The answer must consist of each line below that contains the word "type", copied in full.

------ Source information

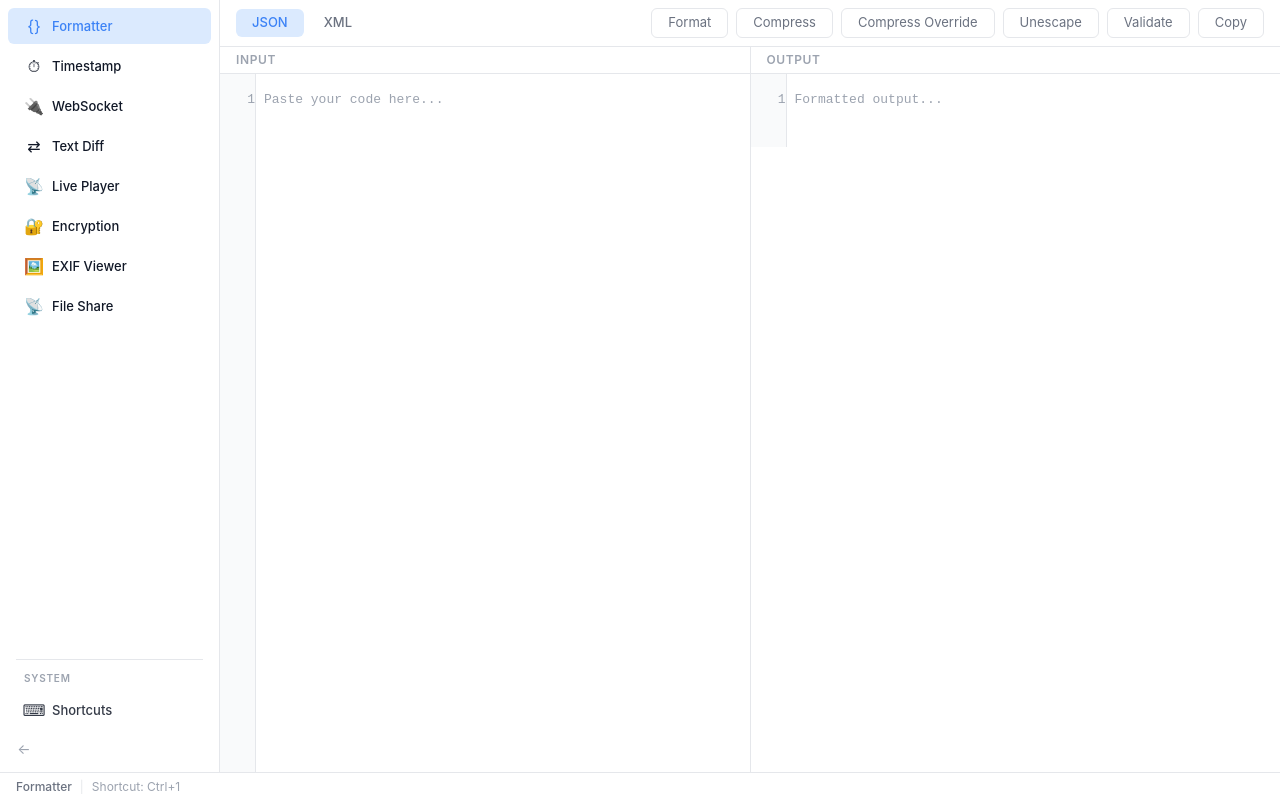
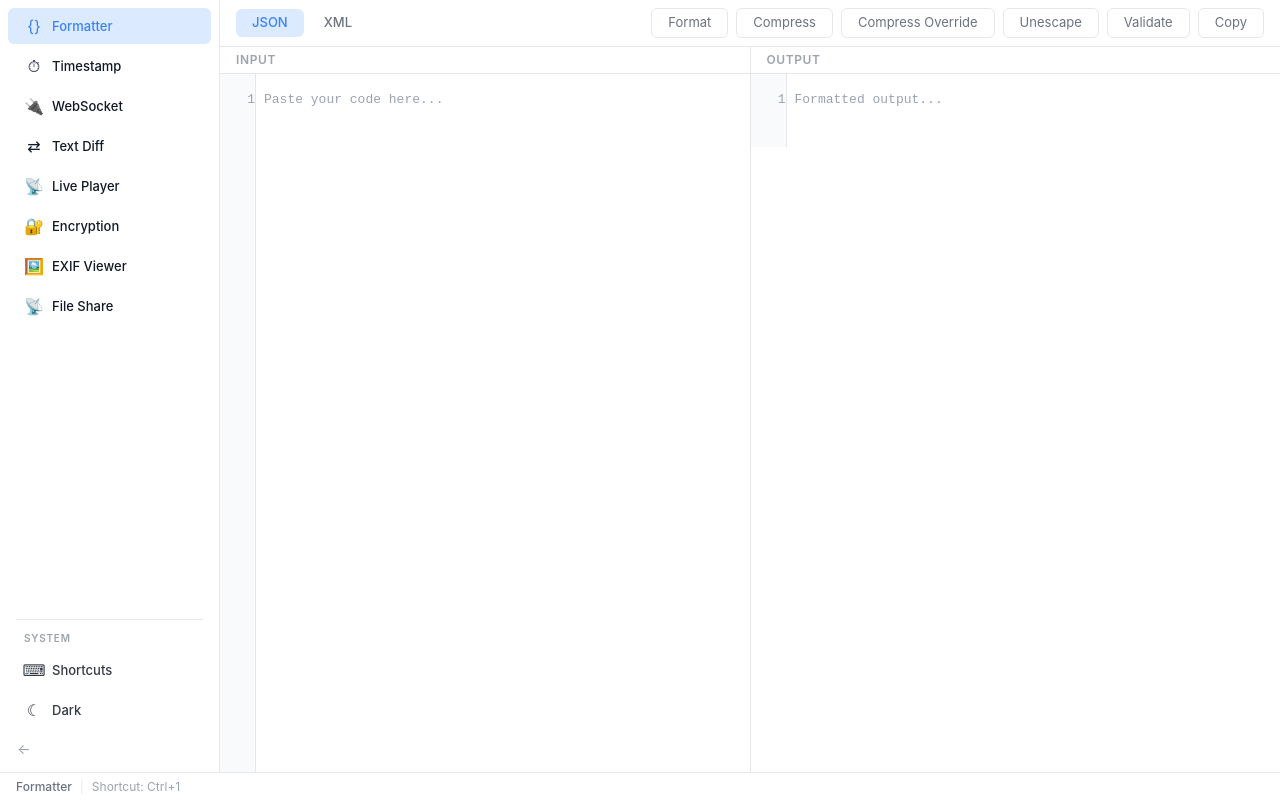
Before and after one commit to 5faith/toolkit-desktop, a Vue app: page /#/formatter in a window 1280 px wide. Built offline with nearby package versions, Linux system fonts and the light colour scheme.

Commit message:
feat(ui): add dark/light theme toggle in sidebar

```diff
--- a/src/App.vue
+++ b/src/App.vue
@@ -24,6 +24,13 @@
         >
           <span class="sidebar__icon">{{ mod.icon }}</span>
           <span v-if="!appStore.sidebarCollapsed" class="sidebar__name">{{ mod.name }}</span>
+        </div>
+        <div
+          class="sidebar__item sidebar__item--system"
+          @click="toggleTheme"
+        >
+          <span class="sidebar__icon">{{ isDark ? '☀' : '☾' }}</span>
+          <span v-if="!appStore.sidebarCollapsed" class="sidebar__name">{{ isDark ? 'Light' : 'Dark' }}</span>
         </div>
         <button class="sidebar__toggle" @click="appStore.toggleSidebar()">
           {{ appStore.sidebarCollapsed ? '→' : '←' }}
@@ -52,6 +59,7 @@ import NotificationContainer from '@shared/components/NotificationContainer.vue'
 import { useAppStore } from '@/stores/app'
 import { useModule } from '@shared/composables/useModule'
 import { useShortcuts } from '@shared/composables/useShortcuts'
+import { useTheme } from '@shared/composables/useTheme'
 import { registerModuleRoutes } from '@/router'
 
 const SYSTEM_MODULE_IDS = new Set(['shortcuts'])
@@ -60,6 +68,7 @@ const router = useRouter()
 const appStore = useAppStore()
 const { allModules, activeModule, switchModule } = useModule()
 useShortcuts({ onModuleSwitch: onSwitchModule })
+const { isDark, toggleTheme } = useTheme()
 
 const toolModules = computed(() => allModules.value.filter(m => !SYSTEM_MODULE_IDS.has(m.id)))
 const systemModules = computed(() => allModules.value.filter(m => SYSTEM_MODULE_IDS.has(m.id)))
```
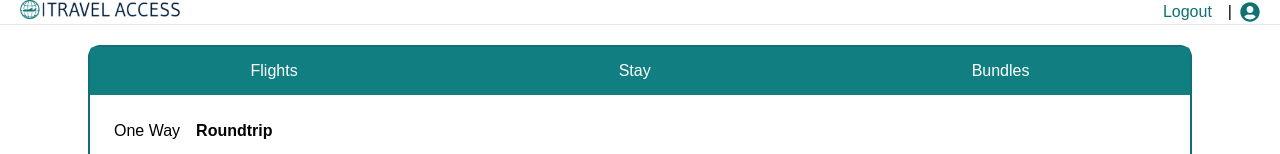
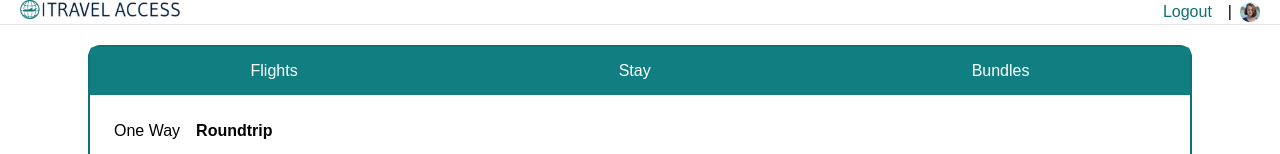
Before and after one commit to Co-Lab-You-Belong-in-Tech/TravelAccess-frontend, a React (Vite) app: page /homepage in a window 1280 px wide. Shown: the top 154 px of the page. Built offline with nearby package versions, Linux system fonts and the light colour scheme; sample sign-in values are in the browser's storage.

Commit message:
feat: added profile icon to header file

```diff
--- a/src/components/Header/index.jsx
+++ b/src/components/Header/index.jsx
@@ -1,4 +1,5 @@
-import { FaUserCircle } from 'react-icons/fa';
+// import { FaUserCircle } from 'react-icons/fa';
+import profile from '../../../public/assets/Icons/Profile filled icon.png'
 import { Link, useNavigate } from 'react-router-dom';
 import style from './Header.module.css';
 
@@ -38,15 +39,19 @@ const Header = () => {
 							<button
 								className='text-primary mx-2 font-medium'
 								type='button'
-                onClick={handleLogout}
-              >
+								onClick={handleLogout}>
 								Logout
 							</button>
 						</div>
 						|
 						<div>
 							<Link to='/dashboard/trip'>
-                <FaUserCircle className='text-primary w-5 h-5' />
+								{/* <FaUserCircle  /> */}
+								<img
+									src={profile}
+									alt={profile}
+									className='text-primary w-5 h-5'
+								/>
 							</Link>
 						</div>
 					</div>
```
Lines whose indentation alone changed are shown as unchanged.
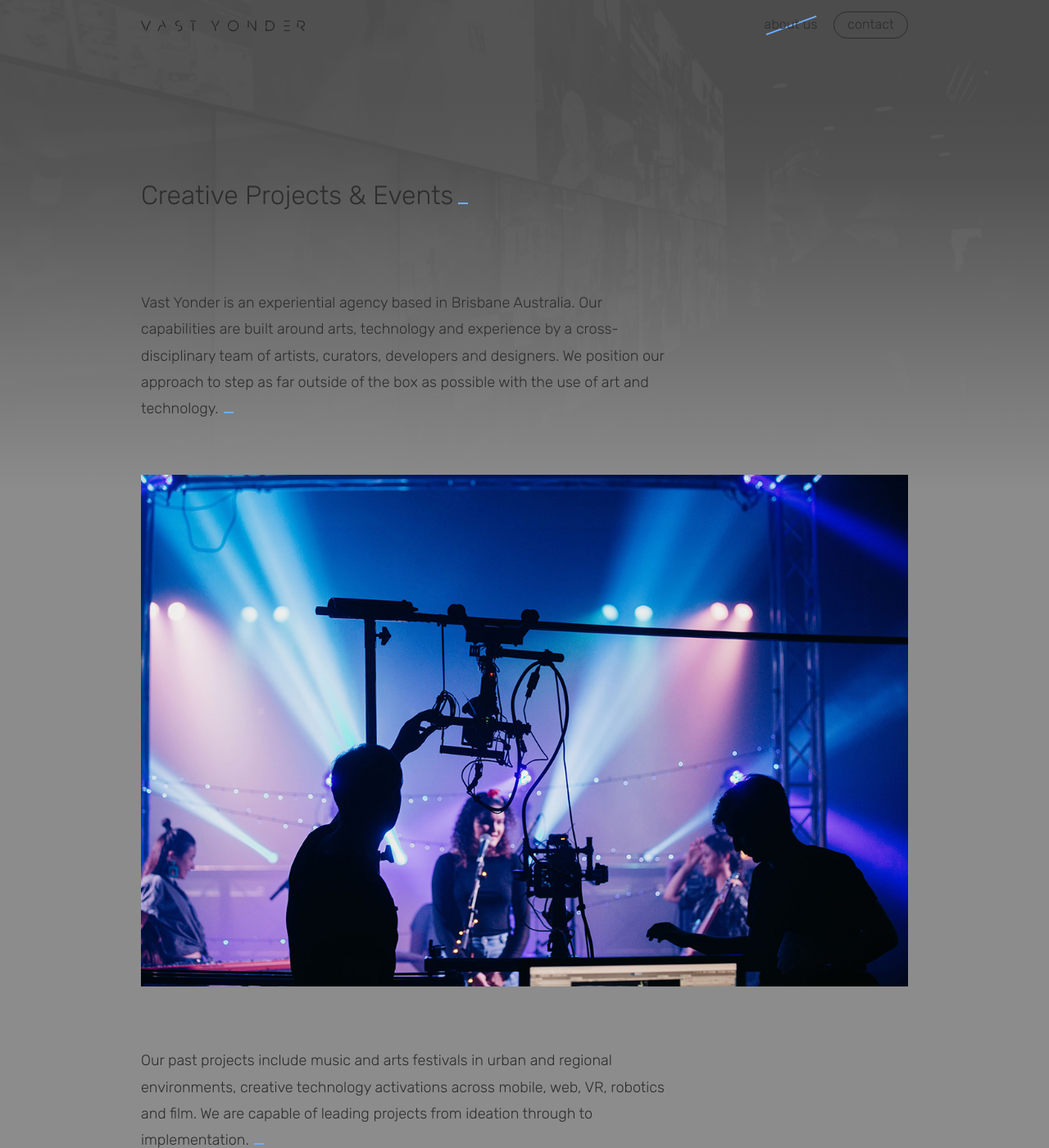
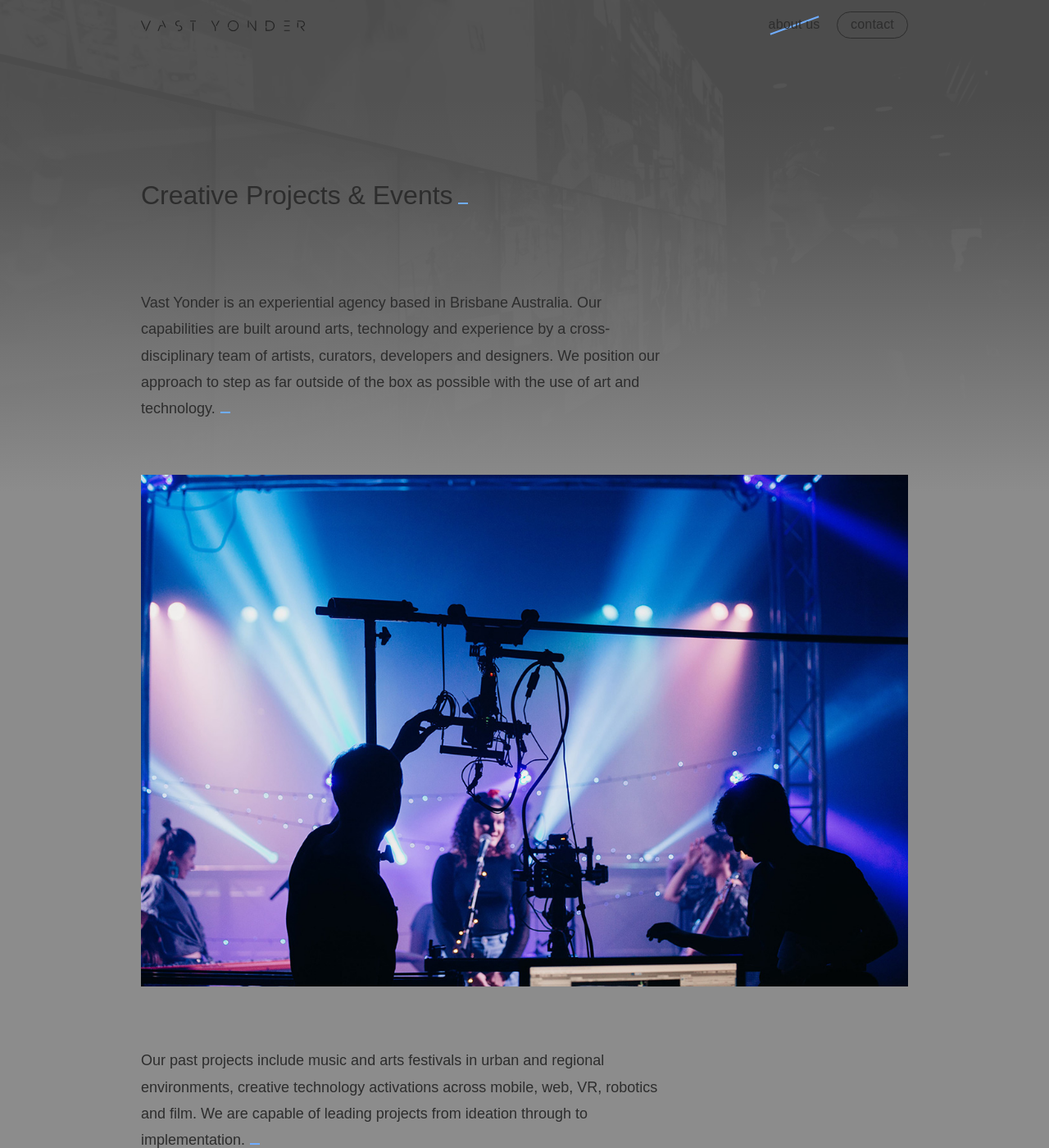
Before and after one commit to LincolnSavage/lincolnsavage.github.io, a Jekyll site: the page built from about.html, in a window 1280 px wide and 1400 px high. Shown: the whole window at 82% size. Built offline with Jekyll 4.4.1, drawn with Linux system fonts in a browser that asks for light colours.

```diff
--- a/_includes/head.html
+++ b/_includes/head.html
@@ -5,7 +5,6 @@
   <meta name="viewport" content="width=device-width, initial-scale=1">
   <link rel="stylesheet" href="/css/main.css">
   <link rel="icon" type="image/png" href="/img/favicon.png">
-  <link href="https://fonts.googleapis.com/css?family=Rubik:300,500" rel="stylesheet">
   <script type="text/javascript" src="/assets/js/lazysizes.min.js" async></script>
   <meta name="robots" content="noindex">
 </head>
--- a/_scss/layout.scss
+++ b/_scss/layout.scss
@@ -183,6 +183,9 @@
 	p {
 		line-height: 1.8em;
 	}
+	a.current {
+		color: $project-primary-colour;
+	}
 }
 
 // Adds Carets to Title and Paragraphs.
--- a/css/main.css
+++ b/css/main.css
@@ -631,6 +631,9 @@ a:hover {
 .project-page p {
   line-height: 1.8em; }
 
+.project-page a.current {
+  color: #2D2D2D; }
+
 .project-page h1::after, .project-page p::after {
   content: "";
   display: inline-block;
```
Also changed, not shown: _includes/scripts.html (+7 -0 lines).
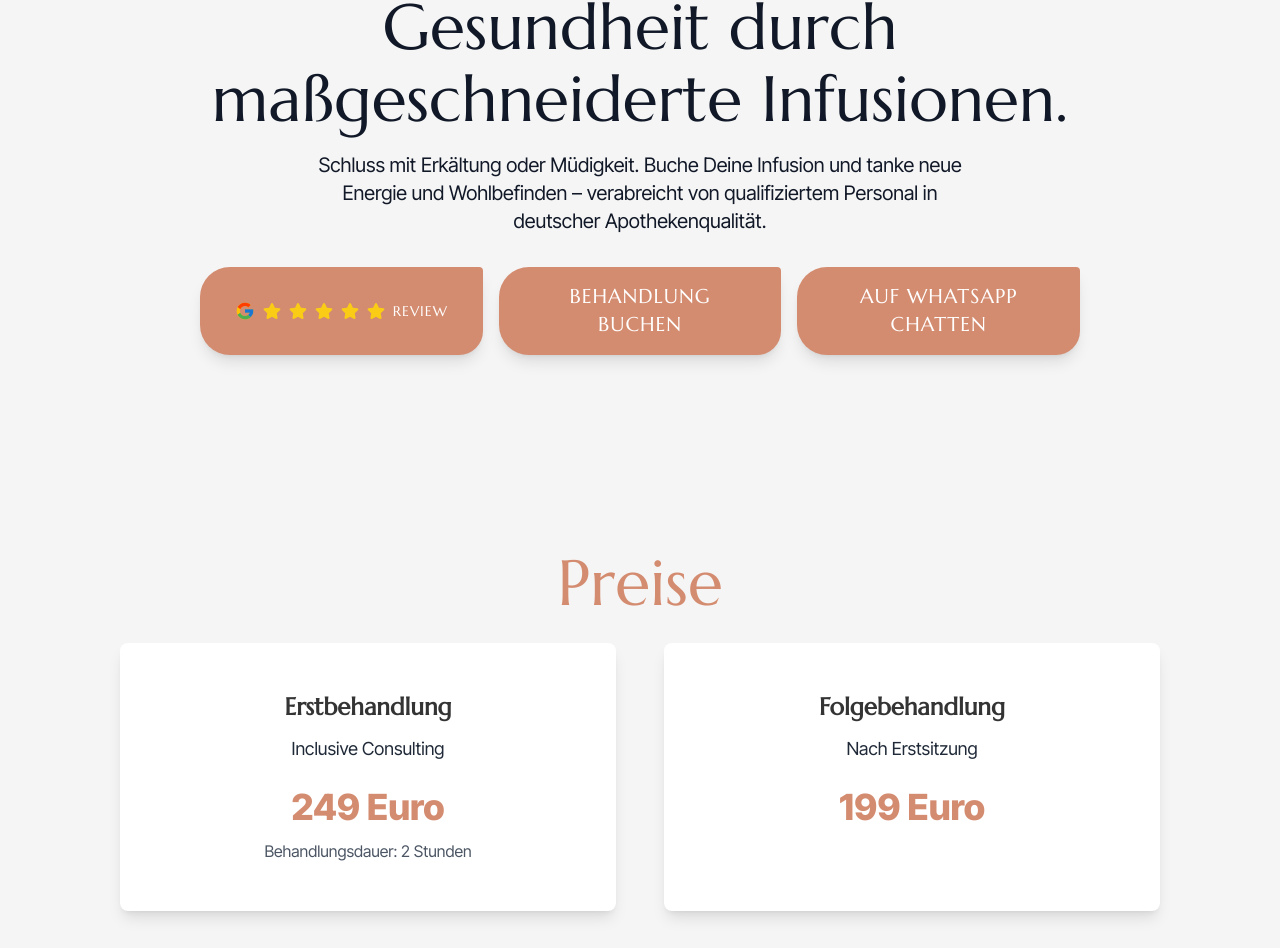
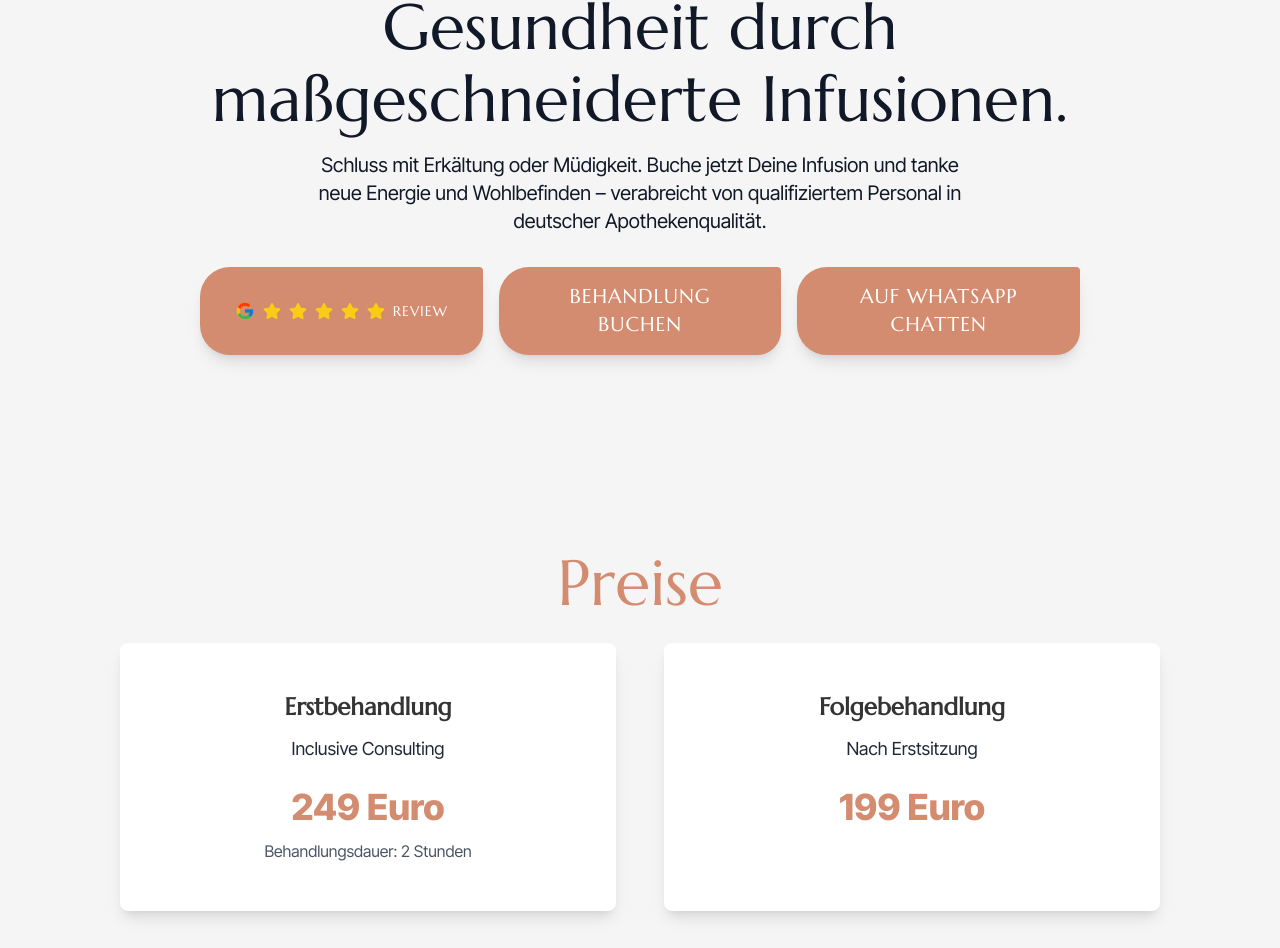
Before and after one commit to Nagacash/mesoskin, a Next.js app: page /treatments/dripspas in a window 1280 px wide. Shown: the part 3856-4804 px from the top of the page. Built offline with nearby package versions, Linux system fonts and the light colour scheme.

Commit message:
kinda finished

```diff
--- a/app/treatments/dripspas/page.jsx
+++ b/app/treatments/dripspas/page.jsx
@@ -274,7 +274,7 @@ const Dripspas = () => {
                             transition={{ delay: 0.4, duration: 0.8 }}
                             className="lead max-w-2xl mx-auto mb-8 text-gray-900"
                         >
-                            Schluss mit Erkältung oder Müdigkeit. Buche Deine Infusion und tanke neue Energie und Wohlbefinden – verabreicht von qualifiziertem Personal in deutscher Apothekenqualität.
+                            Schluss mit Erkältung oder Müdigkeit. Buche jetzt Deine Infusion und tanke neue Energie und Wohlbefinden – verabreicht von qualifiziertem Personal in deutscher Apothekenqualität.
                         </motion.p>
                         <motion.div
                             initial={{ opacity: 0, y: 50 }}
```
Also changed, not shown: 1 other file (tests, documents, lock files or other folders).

------------

# Answer section:
 								type='button'
   <link rel="icon" type="image/png" href="/img/favicon.png">
   <script type="text/javascript" src="/assets/js/lazysizes.min.js" async></script>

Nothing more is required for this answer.